The rollout of an updated transportation service aimed at helping area seniors could be on the horizon in Buda.
City officials now hope the Buda Seniors Taking a Ride (STAR) program can fulfill one of several needs Buda is addressing for its aging population.
“The big thing was that our seniors felt like there is a lack of transportation services in our area,” said David Marino, Buda public information officer. “We are working hard to make sure they have different opportunities for that.”
Buda STAR is an upgrade to the city’s Senior Transportation Program (STP), which was established in 2005. The STP offers to transport independent ambulatory seniors to the grocery store or doctor’s office.
However, Marino said people didn’t realize the service existed. That issue was put in the spotlight when the city received results from a 2017 citizen survey on how to best meet the needs of Buda seniors.
The survey, which received 102 respondents, showed seniors didn’t feel they were able to access necessary information, as well as a lack of senior transportation. The results also led to the creation of Buda’s Task Force on Aging (TFA).
The survey also provided a way for the city to utilize a 5310 grant that was awarded to Buda in 2016 by the Federal Transit Administration (FTA).
The grant program provides funding to states to assist private, nonprofit groups meet the transportation needs of older adults and people with disabilities. Through the program, the FTA covers up to 80 percent of the total cost, with Buda covering up to 20 percent.
Buda received a grant for the purchase of an 11-seat, American Disabilities Act (ADA) accessible van to use for its program. Prior to the grant, Buda’s STP van did notmeet ADA standards.
“What this new van does is it gives us an ADA accessible vehicle that is user friendly for the senior population,” Marino said.
Cathy Metzler, a member of Buda’s TFA, said helping find a way to improve senior transportation was high on its priority list.

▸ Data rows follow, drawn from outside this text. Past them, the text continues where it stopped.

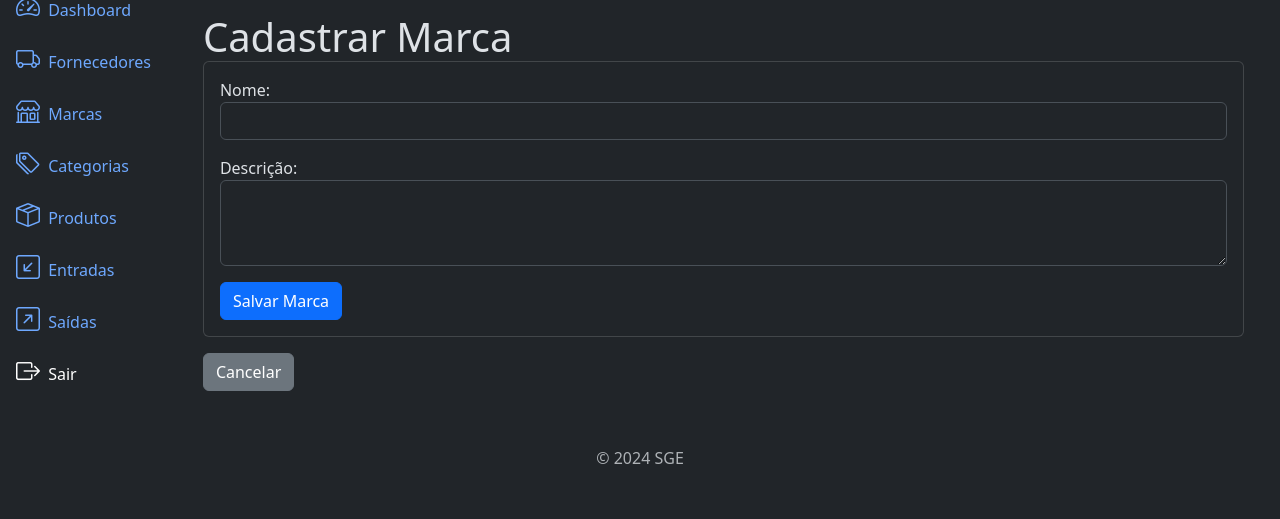
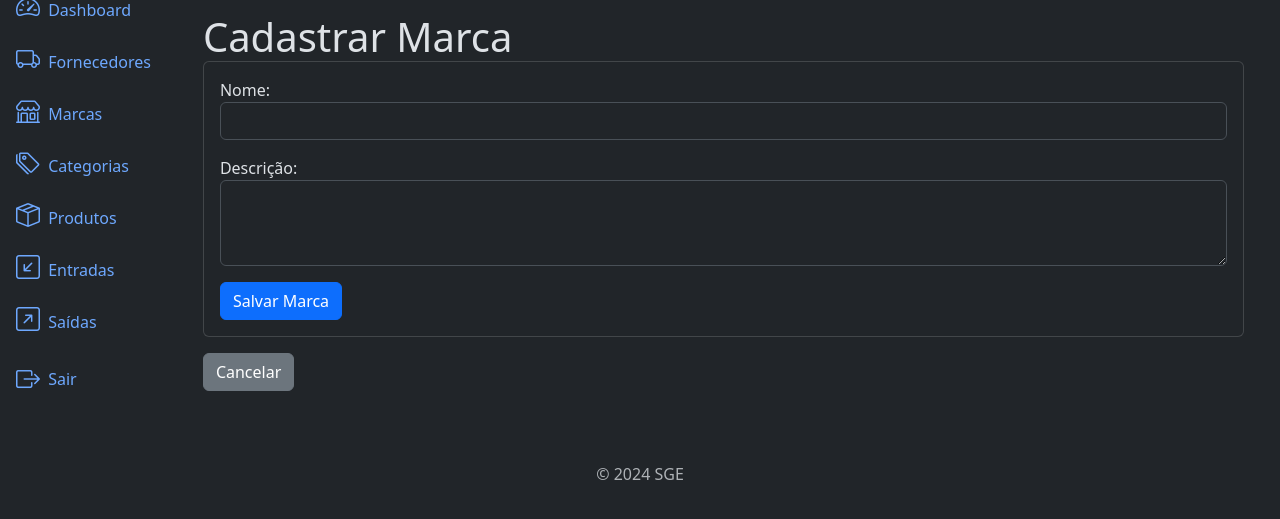
Before and after one commit to LeonardoAlmeidaGit/SGE, a Django app: page /brands/create/ in a window 1280 px wide. Shown: the part 83-602 px from the top of the page. Run offline with Django 5.2, Linux system fonts and the light colour scheme; the visitor is signed in with stand-in values (Sample User, id 1).

Commit message:
First Commit

```diff
--- a/app/settings.py
+++ b/app/settings.py
@@ -12,6 +12,7 @@ https://docs.djangoproject.com/en/6.0/ref/settings/
 
 from datetime import timedelta
 from pathlib import Path
+from decouple import config
 
 # Build paths inside the project like this: BASE_DIR / 'subdir'.
 BASE_DIR = Path(__file__).resolve().parent.parent
@@ -21,7 +22,8 @@ BASE_DIR = Path(__file__).resolve().parent.parent
 # See https://docs.djangoproject.com/en/6.0/howto/deployment/checklist/
 
 # SECURITY WARNING: keep the secret key used in production secret!
-SECRET_KEY = "django-insecure-)oo7x^$qoh3gaaj4y25x@812sb3di1d(fz_&l7n$@qj*)pug1-"
+SECRET_KEY = config('SECRET_KEY')
+DEBUG = config('DEBUG', default=False, cast=bool)
 
 # SECURITY WARNING: don't run with debug turned on in production!
 DEBUG = True
@@ -145,6 +147,6 @@ REST_FRAMEWORK = {
 }
 
 SIMPLE_JWT = {
-    "ACESS_TOKEN_LIFETIME": timedelta(days=1),
+    "ACCESS_TOKEN_LIFETIME": timedelta(days=1),
     "REFRESH_TOKEN_LIFETIME": timedelta(days=7),
 }
--- a/app/templates/components/_sidebar.html
+++ b/app/templates/components/_sidebar.html
@@ -69,11 +69,11 @@
           {% endif %}
           <li class="nav-item">
             {% if user.is_authenticated %}
-            <form action="{% url 'logout' %}" method="post" id="logout-form" class="nav-lin px-0 align-middle">
+            <form action="{% url 'logout' %}" method="post" id="logout-form" class="nav-link px-0 align-middle">
               {% csrf_token %}
-              <button type="submit" class="btn btn-link text-decoration-none text-reset nav-link px-0 aling-middle">
-                <i class="bi bi-box-arrow-right fs-4 aling-middle"></i>
-                <span class="ms-1 aling-middle">Sair</span>
+              <button type="submit" class="btn btn-link text-decoration-none text-reset nav-link px-0 align-middle">
+                <i class="bi bi-box-arrow-right fs-4 align-middle"></i>
+                <span class="ms-1 align-middle">Sair</span>
               </button>
             </form>
             {% endif %}
--- a/products/urls.py
+++ b/products/urls.py
@@ -3,7 +3,7 @@ from . import views
 
 
 urlpatterns = [
-    path('produtcs/list/', views.ProductListView.as_view(), name='product_list'),
+    path('products/list/', views.ProductListView.as_view(), name='product_list'),
     path('products/create/', views.ProductCreateView.as_view(), name='product_create'),
     path('products/<int:pk>/detail/', views.ProductDetailView.as_view(), name='product_detail'),
     path('products/<int:pk>/update/', views.ProductUpdateView.as_view(), name='product_update'),
```
Also changed, not shown: 1 other file.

But the TFA also continues to tackle several additional issues seniors are experiencing. One is the ability to access information and resources for services, such as healthcare.
One way to combat that issue was creating a page on the city website where residents can find resources “all in one place,” Marino said.

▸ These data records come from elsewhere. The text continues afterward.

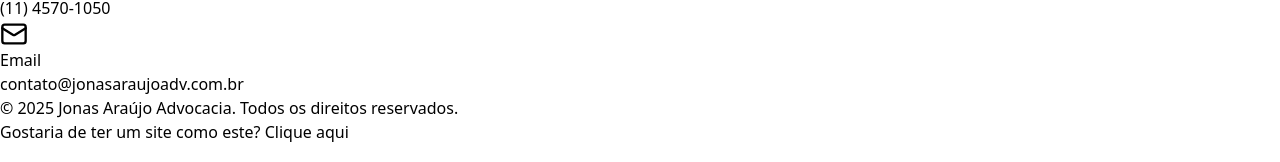
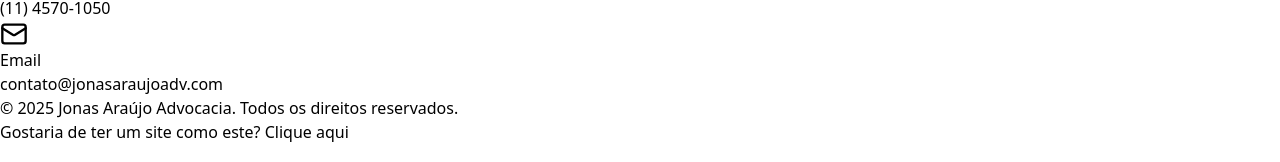
Before and after one commit to EdisonMatos/LP-Jonas-Araujo, a React (Vite) app: page / in a window 1280 px wide. Shown: the part 2698-2860 px from the top of the page. Built offline with nearby package versions, Linux system fonts and the light colour scheme; a web font is replaced by a local one.

Commit message:
feat: Atualiza domínio

```diff
--- a/src/content/content.jsx
+++ b/src/content/content.jsx
@@ -56,7 +56,7 @@
   name: "Jonas Araújo Advocacia",
   email: "contato", // Email desejado pelo cliente
   emailSecundario: "A_Definir", // Email desejado pelo cliente
-  domain: "jonasaraujoadv.com.br", // Sem "www"
+  domain: "jonasaraujoadv.com", // Sem "www"
   phone: {
     ddd: "11",
     firstPart: "95393", // Apenas os 5 primeiros números (incluindo o 9)
```
Also changed, not shown: robots.txt, 1 other file (tests, documents, lock files or other folders).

However, Metzler said there is a section of Buda’s aging population that may not have access to the internet or the ability to reach the website.

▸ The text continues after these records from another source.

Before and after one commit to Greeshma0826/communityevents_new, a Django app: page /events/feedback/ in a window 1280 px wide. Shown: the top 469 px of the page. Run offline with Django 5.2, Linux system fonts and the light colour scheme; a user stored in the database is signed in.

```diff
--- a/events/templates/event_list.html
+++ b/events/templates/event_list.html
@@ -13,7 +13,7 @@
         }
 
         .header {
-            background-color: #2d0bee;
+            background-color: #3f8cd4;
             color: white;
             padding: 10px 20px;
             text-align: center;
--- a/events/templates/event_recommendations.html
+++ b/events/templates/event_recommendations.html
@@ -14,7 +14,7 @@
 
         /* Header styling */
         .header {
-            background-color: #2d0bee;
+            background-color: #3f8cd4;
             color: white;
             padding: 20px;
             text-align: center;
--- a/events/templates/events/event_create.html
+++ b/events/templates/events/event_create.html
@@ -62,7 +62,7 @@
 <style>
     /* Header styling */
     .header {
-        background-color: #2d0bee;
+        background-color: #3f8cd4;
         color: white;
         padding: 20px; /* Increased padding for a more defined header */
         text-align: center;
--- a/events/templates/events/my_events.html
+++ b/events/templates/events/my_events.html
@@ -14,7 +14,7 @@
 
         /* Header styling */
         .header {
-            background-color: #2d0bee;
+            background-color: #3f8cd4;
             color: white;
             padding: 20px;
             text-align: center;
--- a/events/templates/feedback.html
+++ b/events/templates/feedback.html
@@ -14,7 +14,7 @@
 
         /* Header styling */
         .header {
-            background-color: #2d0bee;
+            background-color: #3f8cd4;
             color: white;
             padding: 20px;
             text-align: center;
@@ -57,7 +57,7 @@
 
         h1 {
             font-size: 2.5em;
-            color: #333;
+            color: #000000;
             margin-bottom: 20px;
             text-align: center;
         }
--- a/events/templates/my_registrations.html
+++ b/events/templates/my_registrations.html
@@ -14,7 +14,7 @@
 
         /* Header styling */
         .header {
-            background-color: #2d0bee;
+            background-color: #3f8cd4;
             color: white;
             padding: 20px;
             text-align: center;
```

“The hope is that a family member or caregiver would have access and get that information on their behalf,” Metlzer said.
The TFA is also looking at ways to improve medical care for seniors. Metzler said the TFA is currently studying the prospect of a senior resource center, but she added the idea is still in its infancy.
Senior-related affordable housing is an equally large issue to tackle for the TFA. Metzler cited the long waiting lists at area senior living facilities.
Metzler believes the influx of seniors moving to Buda is their desire to live closer to their children and grandchildren.
For Metzler, how to best approach assisting Buda seniors is an ever-changing process.
“This is still being developed and it will be for a while to come,” Metzler said. “However, Buda did a survey … it shows they’re curious about it. It’s inspiring to see Buda take an interest.”